1. “Macroeconomic Modeling of Tax Policy: A Comparison of Current Methodologies." National Tax Journal, Volume 70, No. 4, December 2017, pp. 819-836. (with Alan Auerbach, Itai Grinberg, Thomas Barthold, Nicholas Bull, Pamela Moomau, Rachel Moore, et al.)
Abstract: The macroeconomic effects of tax reform are a subject of significant discussion and controversy. In 2015, the House of Representatives adopted a new “dynamic scoring” rule requiring a point estimate within the budget window of the de cit effect due to the macroeconomic response to certain proposed tax legislation. The revenue estimates provided by the staff of the Joint Committee on Taxation (JCT) for major tax bills often play a critical role in Congressional deliberations and public discussion of those bills. The JCT has long had macroeconomic analytic capability, and in recent years, responding to Congress’ interest in macrodynamic estimates for purposes of scoring legislation, outside think tank groups — notably the Tax Policy Center and the Tax Foundation — have also developed macrodynamic estimation models. The May 2017 National Tax Association (NTA) Spring Symposium brought together the JCT with the Tax Foundation and the Tax Policy Center for a panel discussion regarding their respective macrodynamic estimating approaches. This paper reports on that discussion. Below each organization provides a general description of their macrodynamic modeling methodology and answers five questions posed by the convening authors.
Abstract: The classic democratic theory of redistribution claims that an increase in market income inequality causes an increase in the size of government through majority voter support for an offsetting expansion of redistribution. I argue that the predicted inequality-redistribution relationship can break down when voters face uninsurable idiosyncratic risk with respect to future labor income and a timing differential between tax collections and government outlays. This is formalized using an incomplete market heterogeneous-agent DSGE model with majority voting and `time-to-build' policy, which suggests the collective demand for redistribution will not necessarily increase with growing income or wealth inequality. This result implies that even with equal political power among voters, democracies do not have a systematic mechanism to offset rising inequality as contrary to popular belief.
Abstract: This article utilizes a unique data set to examine the relationship between a group of potential explanatory variables and educational corruption in Ukraine. Our corruption controls include bribing on exams, on term papers, for credit, and for university admission. We use a robust nonparametric approach in order to estimate the probability of bribing across the four different categories. This approach is shown to be robust to a variety of different types of endogeneity often encountered under commonly assumed parametric specifications. Our main findings indicate that corruption perceptions, past bribing behavior, and the perceived criminality of bribery are significant factors for all four categories of bribery. From a policy perspective, we argue that when bribe control enforcement is difficult, anti-corruption education programs targeting social perceptions of corruption could be appropriate.

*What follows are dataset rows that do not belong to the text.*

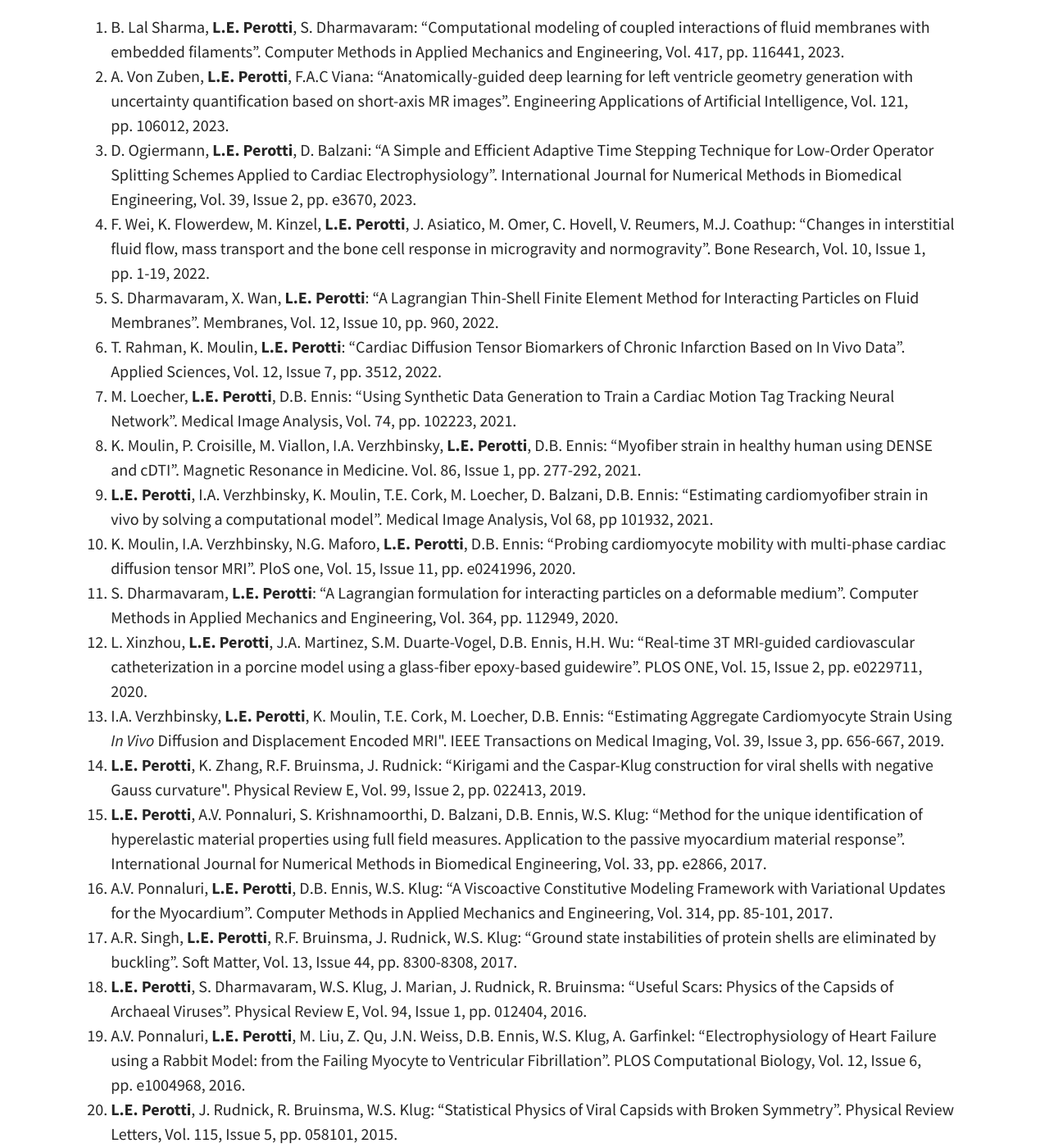
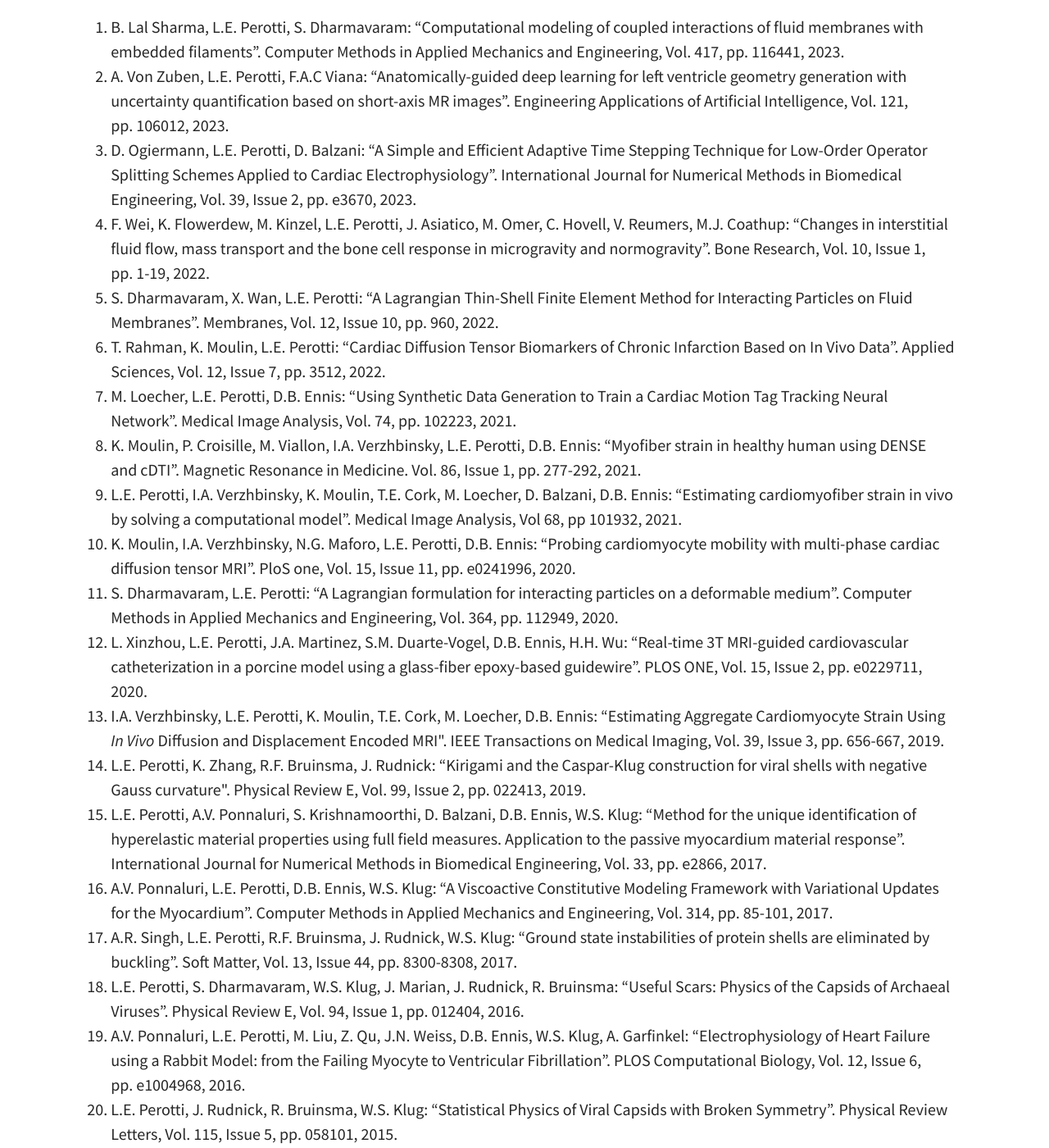
Before and after one commit to CBL-UCF/CBL-UCF.github.io, a Jekyll site: the page built from pages/Publications.md, in a window 1280 px wide and 1400 px high, scrolled down 417 px. Shown: the whole window at 82% size. Built offline with Jekyll 4.4.1, drawn with Linux system fonts in a browser that asks for light colours; a script that is not in the unit is left out; some of the changed text lies outside the part shown.

```diff
--- a/pages/Publications.md
+++ b/pages/Publications.md
@@ -7,138 +7,138 @@ feature-img: "assets/img/publication.jpg"
 
 ## **Refereed Journal Papers**
 
-1.  B. Lal Sharma, **L.E. Perotti**, S. Dharmavaram: "Computational
+1.  B. Lal Sharma, L.E. Perotti, S. Dharmavaram: "Computational
     modeling of coupled interactions of fluid membranes with embedded
     filaments". Computer Methods in Applied Mechanics and Engineering,
     Vol. 417, pp. 116441, 2023.
 
-2.  A. Von Zuben, **L.E. Perotti**, F.A.C Viana:
+2.  A. Von Zuben, L.E. Perotti, F.A.C Viana:
     "Anatomically-guided deep learning for left ventricle geometry
     generation with uncertainty quantification based on short-axis MR
     images". Engineering Applications of Artificial Intelligence,
     Vol. 121, pp. 106012, 2023.
 
-3.  D. Ogiermann, **L.E. Perotti**, D. Balzani: "A Simple
+3.  D. Ogiermann, L.E. Perotti, D. Balzani: "A Simple
     and Efficient Adaptive Time Stepping Technique for Low-Order
     Operator Splitting Schemes Applied to Cardiac Electrophysiology".
     International Journal for Numerical Methods in Biomedical
     Engineering, Vol. 39, Issue 2, pp. e3670, 2023.
 
-4.  F. Wei, K. Flowerdew, M. Kinzel, **L.E. Perotti**, J.
+4.  F. Wei, K. Flowerdew, M. Kinzel, L.E. Perotti, J.
     Asiatico, M. Omer, C. Hovell, V. Reumers, M.J.
     Coathup: "Changes in interstitial fluid flow, mass transport and the
     bone cell response in microgravity and normogravity". Bone Research,
     Vol. 10, Issue 1, pp. 1-19, 2022.
 
-5.  S. Dharmavaram, X. Wan, **L.E. Perotti**: "A Lagrangian
+5.  S. Dharmavaram, X. Wan, L.E. Perotti: "A Lagrangian
     Thin-Shell Finite Element Method for Interacting Particles on Fluid
     Membranes". Membranes, Vol. 12, Issue 10, pp. 960, 2022.
 
-6.  T. Rahman, K. Moulin, **L.E. Perotti**: "Cardiac
+6.  T. Rahman, K. Moulin, L.E. Perotti: "Cardiac
     Diffusion Tensor Biomarkers of Chronic Infarction Based on In Vivo
     Data". Applied Sciences, Vol. 12, Issue 7, pp. 3512, 2022.
 
-7.  M. Loecher, **L.E. Perotti**, D.B. Ennis: "Using Synthetic Data
+7.  M. Loecher, L.E. Perotti, D.B. Ennis: "Using Synthetic Data
     Generation to Train a Cardiac Motion Tag Tracking Neural Network".
     Medical Image Analysis, Vol. 74, pp. 102223, 2021.
 
 8.  K. Moulin, P. Croisille, M. Viallon, I.A. Verzhbinsky,
-    **L.E. Perotti**, D.B. Ennis: "Myofiber strain in healthy human
+    L.E. Perotti, D.B. Ennis: "Myofiber strain in healthy human
     using DENSE and cDTI". Magnetic Resonance in Medicine. Vol. 86,
     Issue 1, pp. 277-292, 2021.
 
-9.  **L.E. Perotti**, I.A. Verzhbinsky, K. Moulin, T.E.
+9.  L.E. Perotti, I.A. Verzhbinsky, K. Moulin, T.E.
     Cork, M. Loecher, D. Balzani, D.B. Ennis: "Estimating
     cardiomyofiber strain in vivo by solving a computational model".
     Medical Image Analysis, Vol 68, pp 101932, 2021.
 
 10. K. Moulin, I.A. Verzhbinsky, N.G. Maforo,
-    **L.E. Perotti**, D.B. Ennis: "Probing cardiomyocyte mobility with
+    L.E. Perotti, D.B. Ennis: "Probing cardiomyocyte mobility with
     multi-phase cardiac diffusion tensor MRI". PloS one, Vol. 15,
     Issue 11, pp. e0241996, 2020.
 
-11. S. Dharmavaram, **L.E. Perotti**: "A Lagrangian formulation for
+11. S. Dharmavaram, L.E. Perotti: "A Lagrangian formulation for
     interacting particles on a deformable medium". Computer Methods in
     Applied Mechanics and Engineering, Vol. 364, pp. 112949, 2020.
 
-12. L. Xinzhou, **L.E. Perotti**, J.A. Martinez,
+12. L. Xinzhou, L.E. Perotti, J.A. Martinez,
     S.M. Duarte-Vogel, D.B. Ennis, H.H. Wu: "Real-time 3T MRI-guided
     cardiovascular catheterization in a porcine model using a
     glass-fiber epoxy-based guidewire". PLOS ONE, Vol. 15, Issue 2,
     pp. e0229711, 2020.
 
-13. I.A. Verzhbinsky, **L.E. Perotti**, K. Moulin,
+13. I.A. Verzhbinsky, L.E. Perotti, K. Moulin,
     T.E. Cork, M. Loecher, D.B. Ennis: "Estimating Aggregate
     Cardiomyocyte Strain Using *In Vivo* Diffusion and Displacement
     Encoded MRI\". IEEE Transactions on Medical Imaging, Vol. 39,
     Issue 3, pp. 656-667, 2019.
 
-14. **L.E. Perotti**, K. Zhang, R.F. Bruinsma, J. Rudnick:
+14. L.E. Perotti, K. Zhang, R.F. Bruinsma, J. Rudnick:
     "Kirigami and the Caspar-Klug construction for viral shells with
     negative Gauss curvature\". Physical Review E, Vol. 99, Issue 2,
     pp. 022413, 2019.
 
-15. **L.E. Perotti**, A.V. Ponnaluri, S. Krishnamoorthi,
+15. L.E. Perotti, A.V. Ponnaluri, S. Krishnamoorthi,
     D. Balzani, D.B. Ennis, W.S. Klug: "Method for the unique
     identification of hyperelastic material properties using full field
     measures. Application to the passive myocardium material response".
     International Journal for Numerical Methods in Biomedical
     Engineering, Vol. 33, pp. e2866, 2017.
 
-16. A.V. Ponnaluri, **L.E. Perotti**, D.B. Ennis, W.S. Klug:
+16. A.V. Ponnaluri, L.E. Perotti, D.B. Ennis, W.S. Klug:
     "A Viscoactive Constitutive Modeling Framework with Variational
     Updates for the Myocardium". Computer Methods in Applied Mechanics
     and Engineering, Vol. 314, pp. 85-101, 2017.
 
-17. A.R. Singh, **L.E. Perotti**, R.F. Bruinsma, J. Rudnick,
+17. A.R. Singh, L.E. Perotti, R.F. Bruinsma, J. Rudnick,
     W.S. Klug: "Ground state instabilities of protein shells are
     eliminated by buckling". Soft Matter, Vol. 13, Issue 44,
     pp. 8300-8308, 2017.
 
-18. **L.E. Perotti**, S. Dharmavaram, W.S. Klug, J. Marian, J. Rudnick,
+18. L.E. Perotti, S. Dharmavaram, W.S. Klug, J. Marian, J. Rudnick,
     R. Bruinsma: "Useful Scars: Physics of the Capsids of Archaeal
     Viruses". Physical Review E, Vol. 94, Issue 1, pp. 012404, 2016.
 
-19. A.V. Ponnaluri, **L.E. Perotti**, M. Liu,
+19. A.V. Ponnaluri, L.E. Perotti, M. Liu,
     Z. Qu, J.N. Weiss, D.B. Ennis, W.S. Klug, A. Garfinkel:
     "Electrophysiology of Heart Failure using a Rabbit Model: from the
     Failing Myocyte to Ventricular Fibrillation". PLOS Computational
     Biology, Vol. 12, Issue 6, pp. e1004968, 2016.
 
-20. **L.E. Perotti**, J. Rudnick, R. Bruinsma, W.S. Klug: "Statistical
+20. L.E. Perotti, J. Rudnick, R. Bruinsma, W.S. Klug: "Statistical
     Physics of Viral Capsids with Broken Symmetry". Physical Review
     Letters, Vol. 115, Issue 5, pp. 058101, 2015.
 
-21. **L.E. Perotti**, S. Krishnamoorthi,
+21. L.E. Perotti, S. Krishnamoorthi,
     N.P. Borgstrom, D.B. Ennis, W.S. Klug: "Regional
     segmentation of ventricular models to achieve repolarization
     dispersion in cardiac EP modeling". International Journal for
     Numerical Methods in Biomedical Engineering, Vol. 31, Issue 8,
     pp. e02718, 2015.
 
-22. **L.E. Perotti**, A. Aggarwal, J. Rudnick, R. Bruinsma,
+22. L.E. Perotti, A. Aggarwal, J. Rudnick, R. Bruinsma,
     W.S. Klug: "Elasticity Theory of the Maturation of Viral Capsids".
     Journal of the Mechanics and Physics of Solids, Vol. 77,
     pp. 86-108, 2015.
 
-23. S. Krishnamoorthi, **L.E. Perotti**,
+23. S. Krishnamoorthi, L.E. Perotti,
     N.P. Borgstrom, O.A. Ajijola, A. Frid,
     A.V. Ponnaluri, J.N. Weiss, Z. Qu, W.S. Klug,
     D.B. Ennis, A. Garfinkel: "Simulation Methods and Validation
     Criteria for Modeling Cardiac Ventricular Electrophysiology". PLOS
     ONE, Vol. 9, Issue 12, pp. e114494, 2014.
 
-24. **L.E. Perotti**, A. Bompadre, M. Ortiz: "Automatically inf-sup
+24. L.E. Perotti, A. Bompadre, M. Ortiz: "Automatically inf-sup
     compliant diamond mixed finite elements for Kirchhoff plates".
     International Journal for Numerical Methods in Engineering, Vol. 96,
     Issue 7, pp. 405-424, Nov 2013.
 
-25. **L.E. Perotti**, R. Deiterding, K. Inaba, J. Shepherd, M. Ortiz:
+25. L.E. Perotti, R. Deiterding, K. Inaba, J. Shepherd, M. Ortiz:
     "Elastic response of water-filled fiber composite tubes under shock
     wave loading". International Journal of Solids and Structures, Vol.
     50, Issues 3-4, pp. 473-486, 2013.
 
-26. A. Bompadre, **L.E. Perotti**, C.J. Cyron, M. Ortiz: "Convergent
+26. A. Bompadre, L.E. Perotti, C.J. Cyron, M. Ortiz: "Convergent
     meshfree approximation schemes of arbitrary order and smoothness".
     Computer Methods in Applied Mechanics and Engineering, Vols.
     221-222, pp. 83-103, 2012.
@@ -155,62 +155,62 @@ feature-img: "assets/img/publication.jpg"
 ## **Refereed Publications in Conference Proceedings**
 
 1.  A. Von Zuben, E. Whitt, F.A.C.
-    Viana, **L.E. Perotti**: "Long Axis Cardiac MRI Segmentation Using
+    Viana, L.E. Perotti: "Long Axis Cardiac MRI Segmentation Using
     Anatomically-Guided UNets and Transfer Learning". International
     Conference on Functional Imaging and Modeling of the Heart,
     Springer, pp. 274-282, Lyon, France, June 2023.
 
-2.  D. Ogiermann, D. Balzani, **L.E. Perotti**: "An Extended
+2.  D. Ogiermann, D. Balzani, L.E. Perotti: "An Extended
     Generalized Hill Model for Cardiac Tissue: Comparison with Different
     Approaches Based on Experimental Data". International Conference on
     Functional Imaging and Modeling of the Heart, Springer, pp. 555-564,
     Lyon, France, June 2023.
 
-3.  A.J. Wilson, J.Q. Han, **L.E. Perotti**, D.B. Ennis: "Ventricular
+3.  A.J. Wilson, J.Q. Han, L.E. Perotti, D.B. Ennis: "Ventricular
     Helix Angle Trends and Long-Range Connectivity". International
     Conference on Functional Imaging and Modeling of the Heart,
     Springer, pp. 64-73, Lyon, France, June 2023.
 
-4.  T. Rahman, K. Moulin, D.B. Ennis, **L.E. Perotti**:
+4.  T. Rahman, K. Moulin, D.B. Ennis, L.E. Perotti:
     "Diffusion Biomarkers in Chronic Myocardial Infarction". Functional
     Imaging and Modeling of the Heart, Springer, pp. 137-147, Stanford,
     California, June 2021.
 
 5.  A. Von Zuben, K. Heckman, F.A.
-    Viana, **L.E. Perotti**: "A Multi-step Machine Learning Approach for
+    Viana, L.E. Perotti: "A Multi-step Machine Learning Approach for
     Short Axis MR Images Segmentation". Functional Imaging and Modeling
     of the Heart, Springer, pp. 122-133, Stanford, California,
     June 2021.
 
-6.  D. Ogiermann, D. Balzani, **L.E. Perotti**: "The Effect
+6.  D. Ogiermann, D. Balzani, L.E. Perotti: "The Effect
     of Modeling Assumptions on the ECG in Monodomain and Bidomain
     Simulations". Functional Imaging and Modeling of the Heart,
     Springer, pp. 503-514, Stanford, California, June 2021.
 
-7.  M. Loecher, A.J. Hannum, **L.E. Perotti**, D.B. Ennis:
+7.  M. Loecher, A.J. Hannum, L.E. Perotti, D.B. Ennis:
     "Arbitrary Point Tracking with Machine Learning to Measure Cardiac
     Strains in Tagged MRI". Functional Imaging and Modeling of the
     Heart, Springer, pp. 213-222, Stanford, California, June 2021.
 
 8.  A.V.S. Ponnaluri, I.A. Verzhbinsky, J.
-    Eldredge, A. Garfinkel, D.B. Ennis, **L.E. Perotti**: "Model of Left
+    Eldredge, A. Garfinkel, D.B. Ennis, L.E. Perotti: "Model of Left
     Ventricular Contraction: Validation Criteria and Boundary
     Conditions\". Functional Imaging and Modeling of the Heart,
     Bordeaux, France, June 2019.
 
-9.  T. Cork, **L.E. Perotti**, I.A. Verzhbinsky,
+9.  T. Cork, L.E. Perotti, I.A. Verzhbinsky,
     M. Loecher, D.B. Ennis: "High-Resolution *Ex Vivo* Microstructural
     MRI After Restoring Ventricular Geometry via 3D Printing\".
     Functional Imaging and Modeling of the Heart, Bordeaux, France,
     June 2019.
 
 10. I.A. Verzhbinsky, P. Magrath,
-    E. Aliotta, D.B. Ennis, **L.E. Perotti**: "Time Resolved
+    E. Aliotta, D.B. Ennis, L.E. Perotti: "Time Resolved
     Displacement-Based Registration of *In Vivo* cDTI Cardiomyocyte
     Orientations". IEEE International Symposium on Biomedical Imaging
     (ISBI), Washington, D.C., April 2018.
 
-11. **L.E. Perotti**, P. Magrath,
+11. L.E. Perotti, P. Magrath,
     I.A. Verzhbinsky, E. Aliotta, K. Moulin,
     D.B. Ennis: "Microstructurally Anchored Cardiac Kinematics by
     Combining *In Vivo* DENSE MRI and cDTI". Functional Imaging and
@@ -222,7 +222,7 @@ feature-img: "assets/img/publication.jpg"
     (OTM) simulations of hypervelocity impact". Procedia Engineering,
     Vol. 58, pp. 320-327, 2013.
 
-13. A. Bompadre, **L.E. Perotti**, C.J. Cyron, M. Ortiz: "HOLMES:
+13. A. Bompadre, L.E. Perotti, C.J. Cyron, M. Ortiz: "HOLMES:
     Convergent Meshfree Approximation Schemes of Arbitrary Order and
     Smoothness". Proceedings of the Sixth International Workshop on
     Meshfree Methods for PDE, Bonn, Germany, 2011. Published in:
@@ -238,13 +238,13 @@ feature-img: "assets/img/publication.jpg"
 
 ## **Refereed Chapters in edited Book**
 
-1.  M.M. Gibbons, **L.E. Perotti**, W.S. Klug: "Computational Mechanics
+1.  M.M. Gibbons, L.E. Perotti, W.S. Klug: "Computational Mechanics
     of Viral Capsids". In *Protein Cages: Methods and Protocols*, B. P.
     Orner editor, Springer, pp. 139-188, 2015.
 
 ## **Book edited**
 
-1.  D.B. Ennis, **L.E. Perotti**, V.Y. Wang: "Functional Imaging and
+1.  D.B. Ennis, L.E. Perotti, V.Y. Wang: "Functional Imaging and
     Modeling of the Heart". 11th International Conference, FIMH 2021,
     Stanford, CA, USA, June 21-25, 2021, Proceedings. Springer, Lecture
     Notes in Computer Science, LNCS 12738.
```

Abstract: The classic democratic theory of redistribution claims that an increase in the mean-to-median (MM) income ratio causes a majority coalition in the electorate to collectively demand more redistribution. The functional dependence of redistribution on the MM income ratio is tested in parametric and nonparametric regression frameworks using an OECD panel dataset. While theparametric regression model is found to be misspecified rendering subsequent inference invalid, the robust nonparametric regression model fails to uncover evidence that the MM income ratio is relevant for predicting redistribution.
Works in Progress:
“Modeling the Internal Revenue Code in a Heterogeneous-Agent Framework: An Application to TCJA.'' (with Rachel Moore)